“Estimates are running as high as 30 or 40 percent of all inscribed materials in the Israel Museum [in Jerusalem] have been forged,” said Professor Eric Meyers of Duke University in a lecture sponsored by Cornerstone University’s Center for the Study of Antiquity (CSA) in Grand Rapids, Michigan, this past May.
“There is no doubt but Israel and its Antiquities Authority is faced with its gravest moral crisis in the history of the State, if not the history of modern archaeology,” Meyers added.

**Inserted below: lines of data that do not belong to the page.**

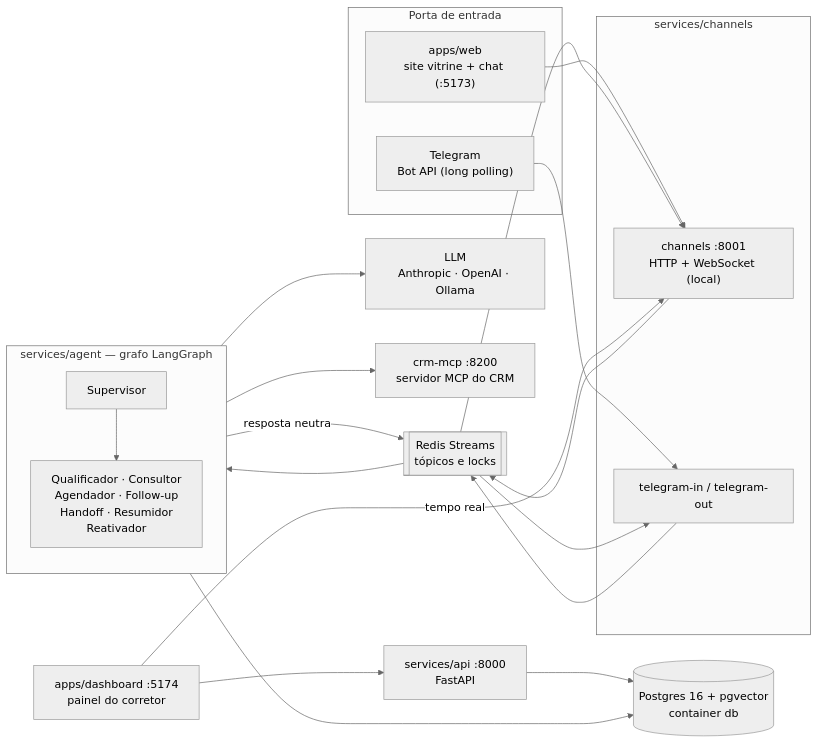
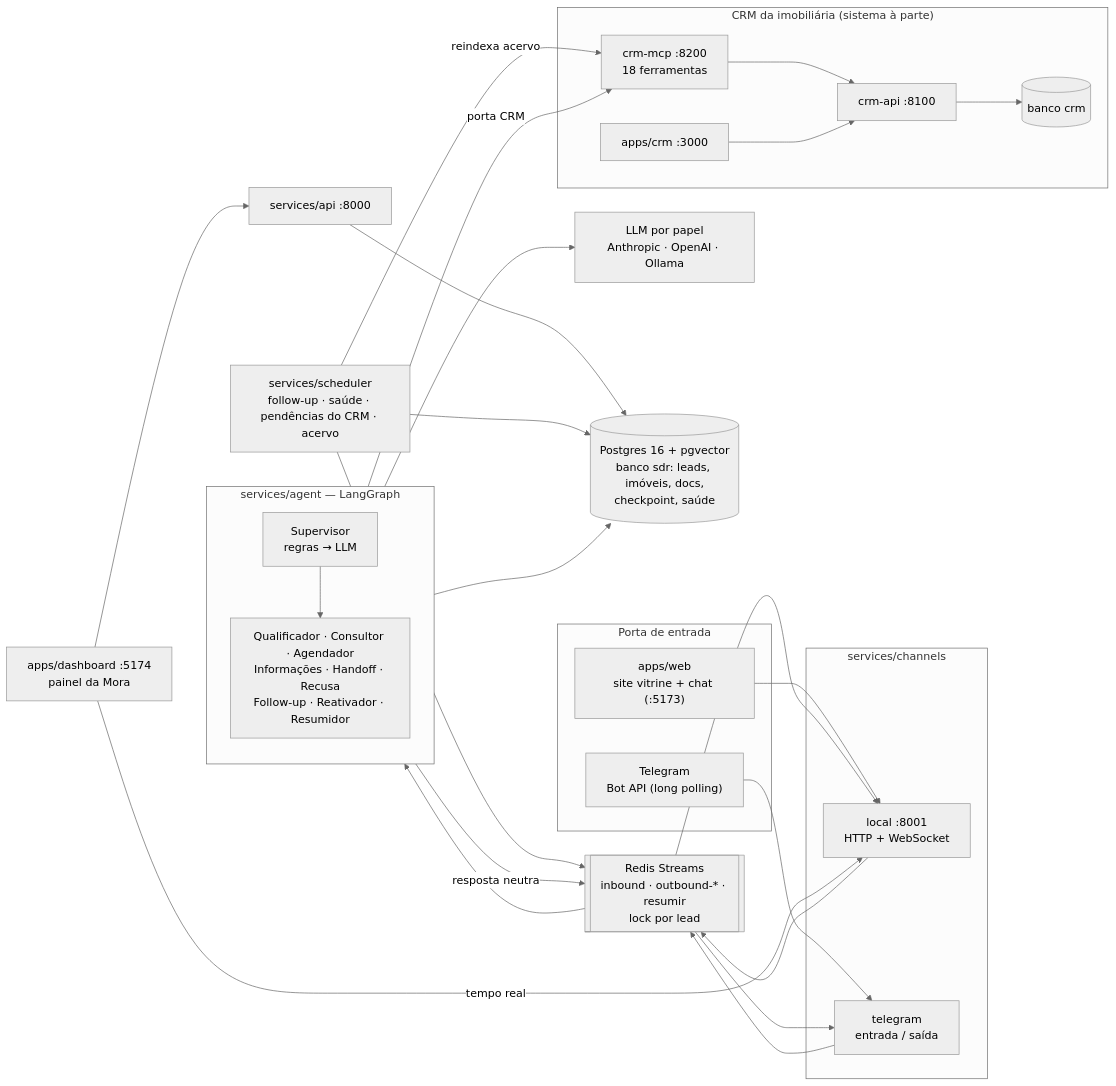
The diagram in README.md (marcosvrc/agent-sdr-imoveis-mora), drawn with Mermaid (neutral theme) before and after one commit. The commit also changed other lines of this file and 14 other files, not shown here.

````diff
--- a/README.md
+++ b/README.md
@@ -190,41 +170,45 @@
 ```mermaid
 flowchart LR
   subgraph Entrada["Porta de entrada"]
     SITE["apps/web<br/>site vitrine + chat (:5173)"]
     TG["Telegram<br/>Bot API (long polling)"]
   end
-
   subgraph Canais["services/channels"]
-    CH["channels :8001<br/>HTTP + WebSocket (local)"]
-    TGW["telegram-in / telegram-out"]
+    CH["local :8001<br/>HTTP + WebSocket"]
+    TGW["telegram<br/>entrada / saída"]
   end
-
-  Q[["Redis Streams<br/>tópicos e locks"]]
-
-  subgraph Agente["services/agent — grafo LangGraph"]
-    SUP["Supervisor"]
-    NODES["Qualificador · Consultor<br/>Agendador · Follow-up<br/>Handoff · Resumidor<br/>Reativador"]
+  Q[["Redis Streams<br/>inbound · outbound-* · resumir<br/>lock por lead"]]
+  subgraph Agente["services/agent — LangGraph"]
+    SUP["Supervisor<br/>regras → LLM"]
+    NODES["Qualificador · Consultor · Agendador<br/>Informações · Handoff · Recusa<br/>Follow-up · Reativador · Resumidor"]
     SUP --> NODES
   end
-
-  LLM["LLM<br/>Anthropic · OpenAI · Ollama"]
-  DB[("Postgres 16 + pgvector<br/>container db")]
-  CRM["crm-mcp :8200<br/>servidor MCP do CRM"]
-  API["services/api :8000<br/>FastAPI"]
-  DASH["apps/dashboard :5174<br/>painel do corretor"]
-
-  SITE --> CH
-  TG --> TGW
-  CH --> Q
-  TGW --> Q
+  LLM["LLM por papel<br/>Anthropic · OpenAI · Ollama"]
+  DB[("Postgres 16 + pgvector<br/>banco sdr: leads, imóveis, docs,<br/>checkpoint, saúde")]
+  SCH["services/scheduler<br/>follow-up · saúde · pendências do CRM · acervo"]
+  API["services/api :8000"]
+  DASH["apps/dashboard :5174<br/>painel da Mora"]
+  subgraph CRMBOX["CRM da imobiliária (sistema à parte)"]
+    MCP["crm-mcp :8200<br/>18 ferramentas"]
+    CRMAPI["crm-api :8100"]
+    CRMDB[("banco crm")]
+    CRMWEB["apps/crm :3000"]
+    MCP --> CRMAPI --> CRMDB
+    CRMWEB --> CRMAPI
+  end
+  SITE --> CH --> Q
+  TG --> TGW --> Q
   Q --> Agente
   Agente --> LLM
   Agente --> DB
-  Agente --> CRM
+  Agente -->|porta CRM| MCP
   Agente -->|resposta neutra| Q
   Q --> CH
   Q --> TGW
   API --> DB
   DASH --> API
   DASH -->|tempo real| CH
+  SCH --> DB
+  SCH --> Q
+  SCH -->|reindexa acervo| MCP
 ```
````
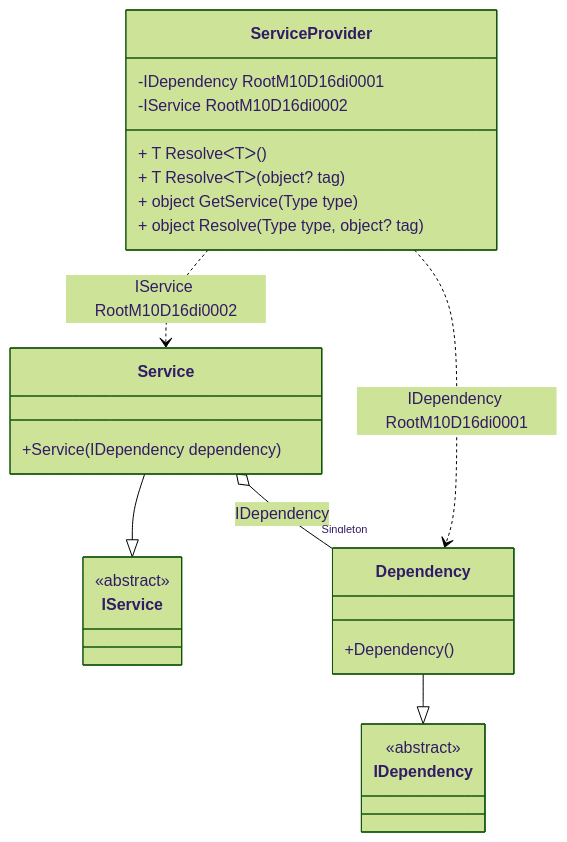
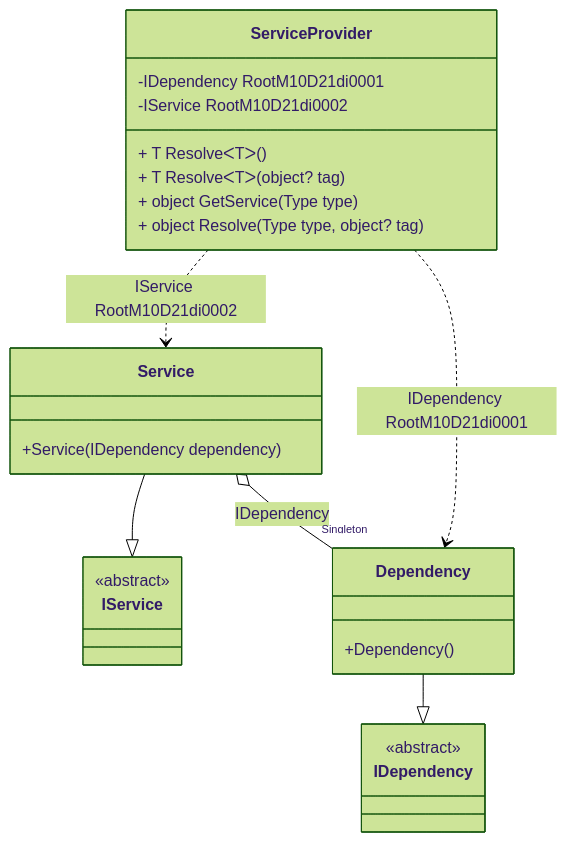
Before and after one commit to DevTeam/Pure.DI: the diagram in readme/service-provider.md, drawn with Mermaid (forest theme). The commit also changed other lines of this file and 67 other files, not shown here.

````diff
--- a/readme/service-provider.md
+++ b/readme/service-provider.md
@@ -49,28 +49,28 @@
 ```mermaid
 classDiagram
   class ServiceProvider {
-    -IDependency RootM10D16di0001
-    -IService RootM10D16di0002
+    -IDependency RootM10D21di0001
+    -IService RootM10D21di0002
     + T ResolveᐸTᐳ()
     + T ResolveᐸTᐳ(object? tag)
     + object GetService(Type type)
     + object Resolve(Type type, object? tag)
   }
   Service --|> IService : 
   class Service {
     +Service(IDependency dependency)
   }
   Dependency --|> IDependency : 
   class Dependency {
     +Dependency()
   }
   class IService {
     <<abstract>>
   }
   class IDependency {
     <<abstract>>
   }
   Service o--  "Singleton" Dependency : IDependency
-  ServiceProvider ..> Dependency : IDependency RootM10D16di0001
-  ServiceProvider ..> Service : IService RootM10D16di0002
+  ServiceProvider ..> Dependency : IDependency RootM10D21di0001
+  ServiceProvider ..> Service : IService RootM10D21di0002
 ```
````
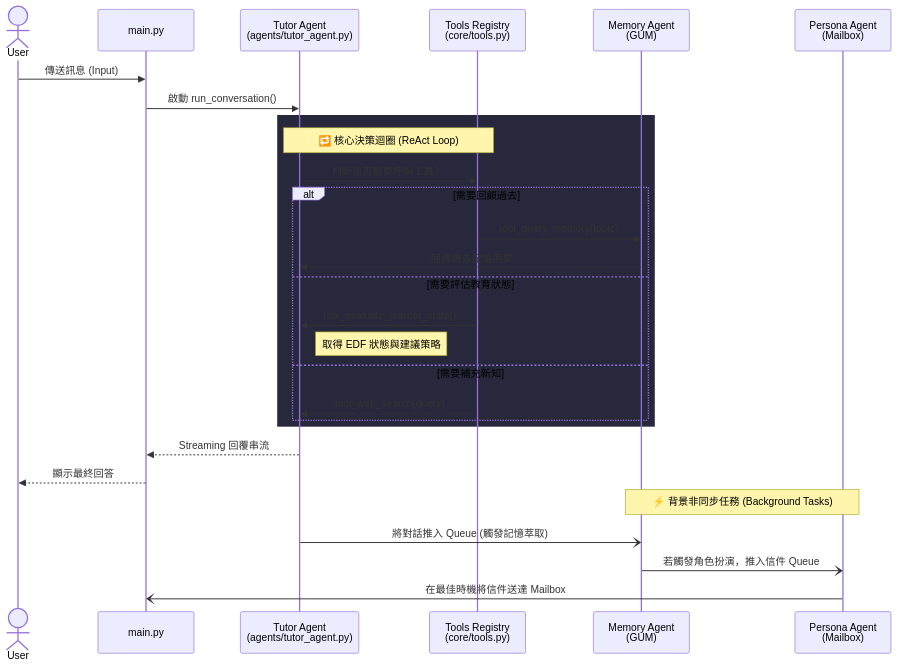
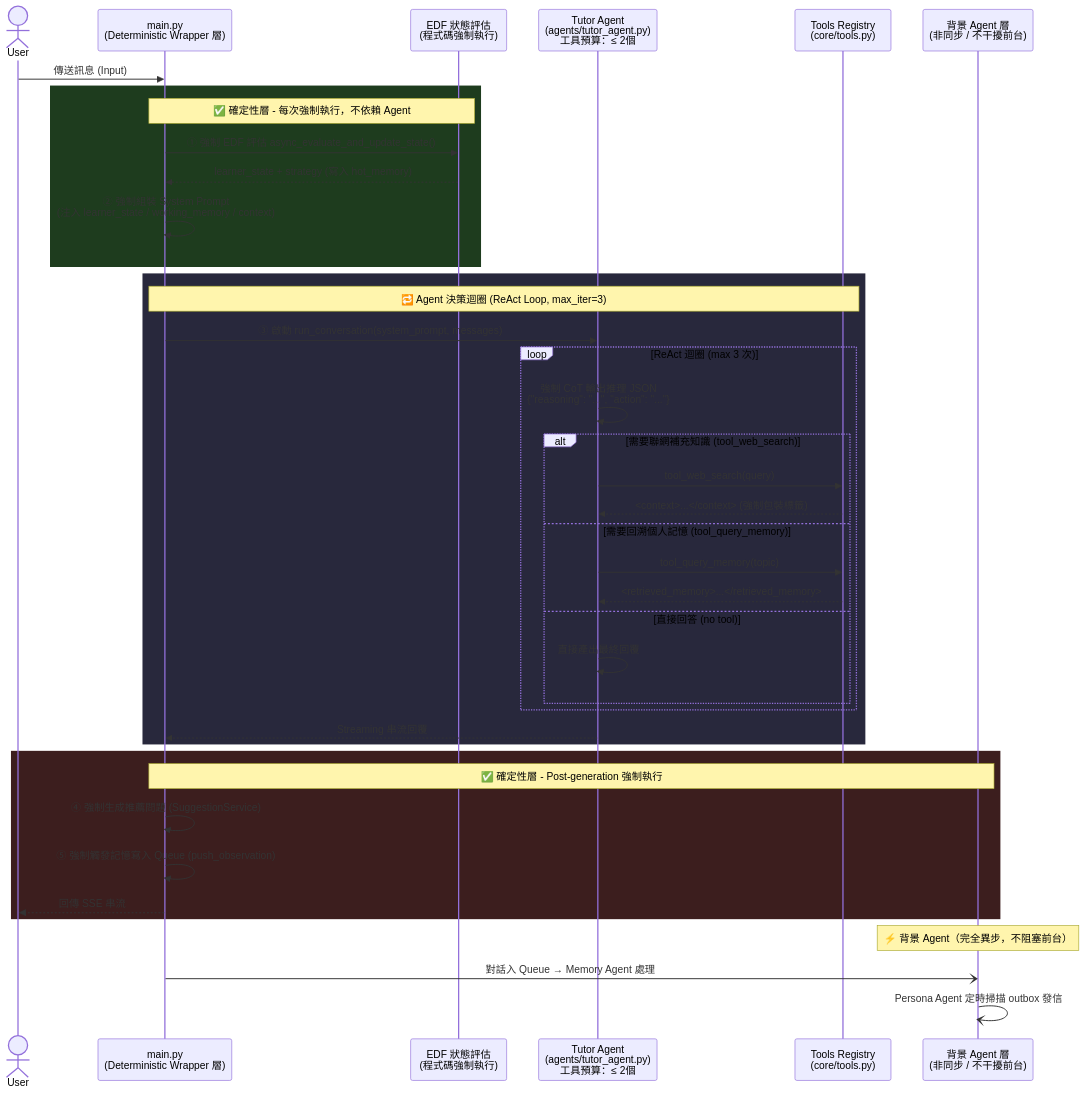
Before and after one commit to CongJie-Pan/AREQA: the diagram in docs/tech_docs/implementation_plan/multi_agent_implementation_plan.md, drawn with Mermaid. The commit also changed other lines of this file and 1 other file, not shown here.

Commit message:
Refactor worklog for multi-agent implementation plan: update task objectives, add database member audit requirements, and emphasize API testing phases. Remove outdated debugging prompts and clarify deterministic wrapper guidelines.

````diff
--- a/docs/tech_docs/implementation_plan/multi_agent_implementation_plan.md
+++ b/docs/tech_docs/implementation_plan/multi_agent_implementation_plan.md
@@ -8,34 +33,49 @@
 ```mermaid
 sequenceDiagram
     actor User
-    participant Main as main.py
-    participant Tutor as Tutor Agent<br>(agents/tutor_agent.py)
+    participant Main as main.py<br>(Deterministic Wrapper 層)
+    participant EDF as EDF 狀態評估<br>(程式碼強制執行)
+    participant Tutor as Tutor Agent<br>(agents/tutor_agent.py)<br>工具預算：≤ 2個
     participant Tools as Tools Registry<br>(core/tools.py)
-    participant Memory as Memory Agent<br>(GUM)
-    participant Persona as Persona Agent<br>(Mailbox)
+    participant BG as 背景 Agent 層<br>(非同步 / 不干擾前台)
 
     User->>Main: 傳送訊息 (Input)
-    Main->>Tutor: 啟動 run_conversation()
-    
+
+    rect rgb(30, 60, 30)
+        Note over Main,EDF: ✅ 確定性層 - 每次強制執行，不依賴 Agent
+        Main->>EDF: ① 強制 EDF 評估 async_evaluate_and_update_state()
+        EDF-->>Main: learner_state + strategy (寫入 hot_memory)
+        Main->>Main: ② 強制組裝 System Prompt<br>(注入 learner_state / working_memory / context)
+    end
+
     rect rgb(40, 40, 60)
-        Note over Tutor,Tools: 🔁 核心決策迴圈 (ReAct Loop)
-        Tutor->>Tools: 判斷是否需要呼叫工具？
-        alt 需要回顧過去
-            Tools->>Memory: tool_query_memory(topic)
-            Memory-->>Tutor: 回傳過去記憶摘要
-        else 需要評估教育狀態
-            Tools->>Tutor: tool_evaluate_learner_state()
-            Note right of Tutor: 取得 EDF 狀態與建議策略
-        else 需要補充新知
-            Tools-->>Tutor: tool_web_search(query)
+        Note over Main,Tools: 🔁 Agent 決策迴圈 (ReAct Loop, max_iter=3)
+        Main->>Tutor: ③ 啟動 run_conversation(system_prompt, messages)
+        
+        loop ReAct 迴圈 (max 3 次)
+            Tutor->>Tutor: 強制 CoT 輸出推理 JSON<br>{"reasoning": "...", "action": "..."}
+            alt 需要聯網補充知識 (tool_web_search)
+                Tutor->>Tools: tool_web_search(query)
+                Tools-->>Tutor: <context>...</context> (強制包裝標籤)
+            else 需要回溯個人記憶 (tool_query_memory)
+                Tutor->>Tools: tool_query_memory(topic)
+                Tools-->>Tutor: <retrieved_memory>...</retrieved_memory>
+            else 直接回答 (no tool)
+                Tutor->>Tutor: 直接產出最終回覆
+            end
         end
+        
+        Tutor-->>Main: Streaming 串流回覆
     end
-    
-    Tutor-->>Main: Streaming 回覆串流
-    Main-->>User: 顯示最終回答
-    
-    Note over Memory,Persona: ⚡ 背景非同步任務 (Background Tasks)
-    Tutor-)Memory: 將對話推入 Queue (觸發記憶萃取)
-    Memory-)Persona: 若觸發角色扮演，推入信件 Queue
-    Persona-)Main: 在最佳時機將信件送達 Mailbox
+
+    rect rgb(60, 30, 30)
+        Note over Main,BG: ✅ 確定性層 - Post-generation 強制執行
+        Main->>Main: ④ 強制生成推薦問題 (SuggestionService)
+        Main->>Main: ⑤ 強制觸發記憶寫入 Queue (push_observation)
+        Main-->>User: 回傳 SSE 串流
+    end
+
+    Note over BG: ⚡ 背景 Agent（完全異步，不阻塞前台）
+    Main-)BG: 對話入 Queue → Memory Agent 處理
+    BG-)BG: Persona Agent 定時掃描 outbox 發信
 ```
````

Among the forgeries in the museum collection is an inscribed ivory pomegranate said to be from Solomon’s Temple for which the museum paid $550,000. The ivory pomegranate itself is genuine, but the inscription around the neck of the pomegranate is said to be a forgery. The pomegranate was once the head of a priestly scepter (it has a hole in the bottom for the rod), and the inscription reads, “Holy to the priests ... (Belonging) to the Temple of [Yahwe]h.”a The inscription “is now clearly assessed to be a forgery,” Meyers claimed, although he did not elaborate.